One venue in which this new view of Protestants played out was in the translation of the Bible.  I write about this extensively in Chapter 22 of The Bible Cause: A History of the American Bible Society.

The Vatican is Preparing a Response to the Vigano Letter

Vatican

Archbishop Carlo Maria Vigano has accused Pope Francis of covering up the sexual sins of former Washington D.C. archbishop Theodore McCarrick.  Thus far, Francis has dismissed the accusations.  But now it appears that the Vatican is forming some kind of a response to the Vigano testimony.  Gerard O’Connell of America explains:

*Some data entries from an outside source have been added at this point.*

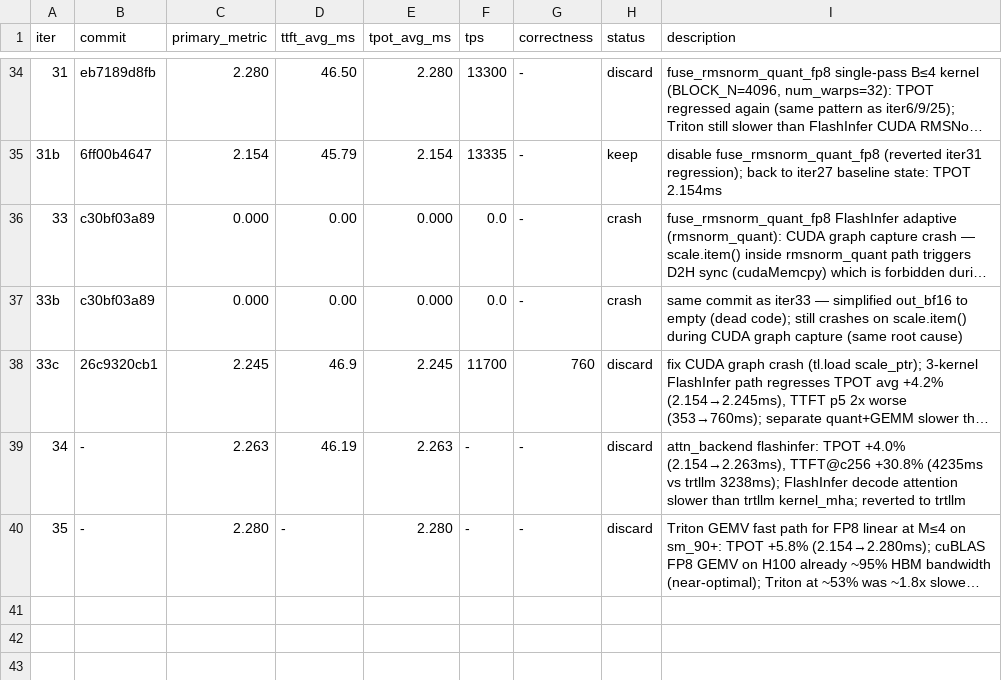
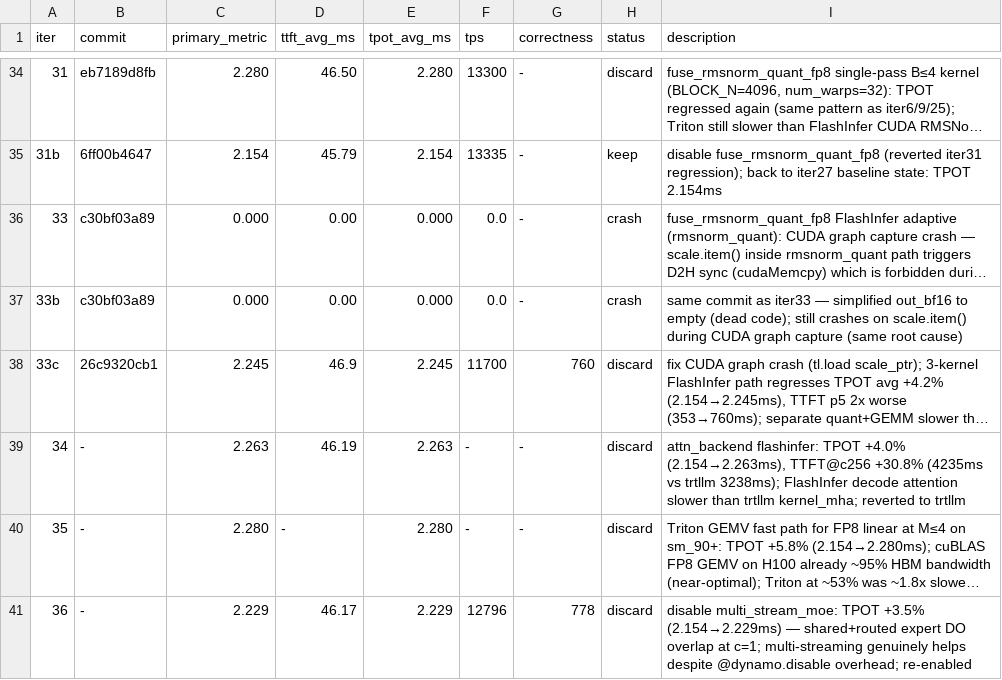
Before and after one commit to nv-auto-deploy/TensorRT-LLM, a TSV file: results.tsv, drawn as a sheet; only a part is shown, gaps mark what is left out; long unchanged cells end in …; the diff names each change by its address in the sheet, - before the commit and + after, or states it on an @@ line.

Commit message:
[None][perf] ad_fast_iter 36: disable multi_stream_moe (TPOT regression, reverted)
Test: multi_stream_moe: enabled: false
Result: TPOT@c=1 +3.5% (2.154→2.229ms) regression
Insight: shared+routed expert DO overlap at c=1 via multi-streaming; parallelism
benefit outweighs @torch._dynamo.disable stream-sync overhead
Action: reverted to enabled: true

Signed-off-by: Chenghao Zhang <211069071+nvchenghaoz@users.noreply.github.com>

```diff
--- a/results.tsv
+++ b/results.tsv
+row 41: 36 | - | 2.229 | 46.17 | 2.229 | 12796 | 778 | discard | disable multi_stream_moe: TPOT +3.5% (2.154→2.229ms) — shared+routed expert DO overlap at c=1; multi-streaming genuinely helps despite @dynamo.disable overhead; re-enabled
```
Also changed, not shown: 1 other file.
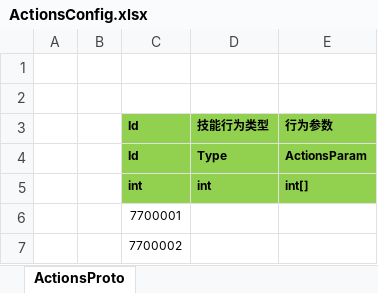
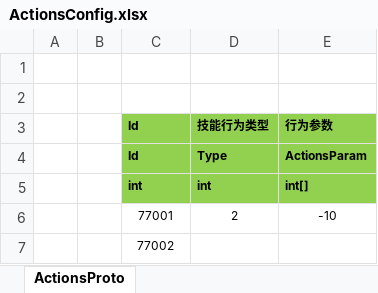
Before and after one commit to classdraw/ETMMO, an Excel workbook: ET-release8.1/Unity/Assets/Config/Excel/ActionsConfig.xlsx, sheet ActionsProto, drawn as a sheet; values as stored, in another font and other column widths than the file's, no borders; removed rows and columns are numbered as before the commit, all else as after; the diff names each change by its address in the sheet, - before the commit and + after, or states it on an @@ line.

```diff
--- a/ET-release8.1/Unity/Assets/Config/Excel/ActionsConfig.xlsx (sheet ActionsProto)
+++ b/ET-release8.1/Unity/Assets/Config/Excel/ActionsConfig.xlsx (sheet ActionsProto)
-row 6:  |  | 7700001
+row 6:  |  | 77001 | 2 | -10
-C7: 7700002
+C7: 77002
```
Also changed, not shown: ET-release8.1/Unity/Assets/Config/Excel/CastConfig.xlsx, 17 other files.
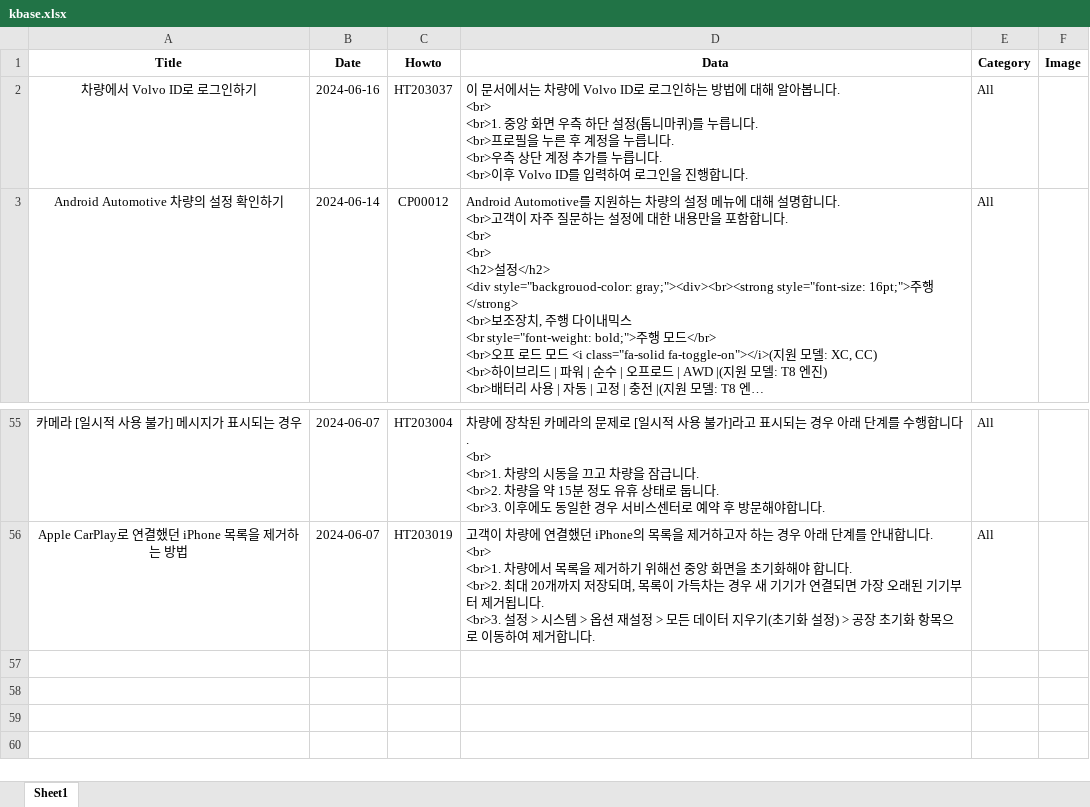
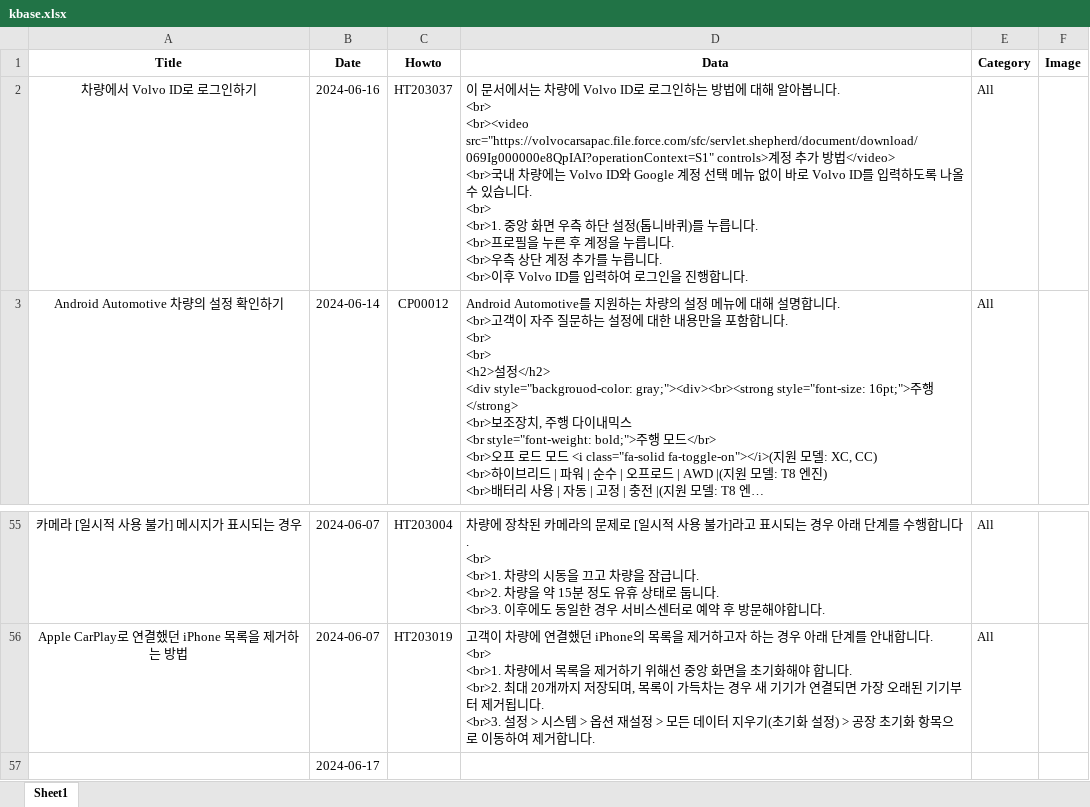
Before and after one commit to hyunos/hyuno.s, an Excel workbook: kbase.xlsx, sheet Sheet1, drawn as a sheet; only a part is shown, gaps mark what is left out; long unchanged cells end in …; values as stored, in another font and other column widths than the file's, no borders; ↵ is a line break in a cell; the diff names each change by its address in the sheet, - before the commit and + after, or states it on an @@ line.

Commit message:
Add files via upload

```diff
--- a/kbase.xlsx (sheet Sheet1)
+++ b/kbase.xlsx (sheet Sheet1)
-D2 (Data): …니다. ↵ <br> ↵ <br>1. 중앙 화면 우측 하단 설정(톱니마퀴)를…
+D2 (Data): …니다. ↵ <br> ↵ <br><video src="https://volvocarsapac.file.force.com/sfc/servlet.shepherd/document/download/069Ig000000e8QpIAI?operationContext=S1" controls>계정 추가 방법</video> ↵ <br>국내 차량에는 Volvo ID와 Google 계정 선택 메뉴 없이 바로 Volvo ID를 입력하도록 나올 수 있습니다. ↵ <br> ↵ <br>1. 중앙 화면 우측 하단 설정(톱니바퀴)를…
+row 57:  | 2024-06-17
```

The Council of Cardinal Advisors issued a statement on Sept. 10 expressing their “full solidarity with Pope Francis in the face of what has happened in these last weeks”—namely the attack against him by Archbishop Carlo Maria Viganò, the former nuncio to the United States. They added that they were aware that the Holy See is preparing “the eventual and necessary clarifications” in response to the grave allegations Archbishop Viganò made in August.

Archbishop Viganò had accused the pope of covering up the abuses committed by Archbishop Theodore McCarrick and of lifting the sanctions he believes Pope Benedict XVI imposed on the former Washington cardinal. He also accused many Vatican officials during the previous two pontificates of the same cover-up. The archbishop stunned the Catholic world by calling for Francis’ resignation.

The cardinal council members said in their statement that they were aware that “in the present discussion” the Holy See “is formulating the eventual and necessary clarifications” to these events. In this way, they confirmed the news that had circulated in the Italian media in recent days that the Vatican is preparing a response to what Archbishop Viganò stated in his letter, the contents of which has become a source of scandal and division in the church, particularly in the United States, and a direct attack on the pope and his moral authority.

Read the rest here.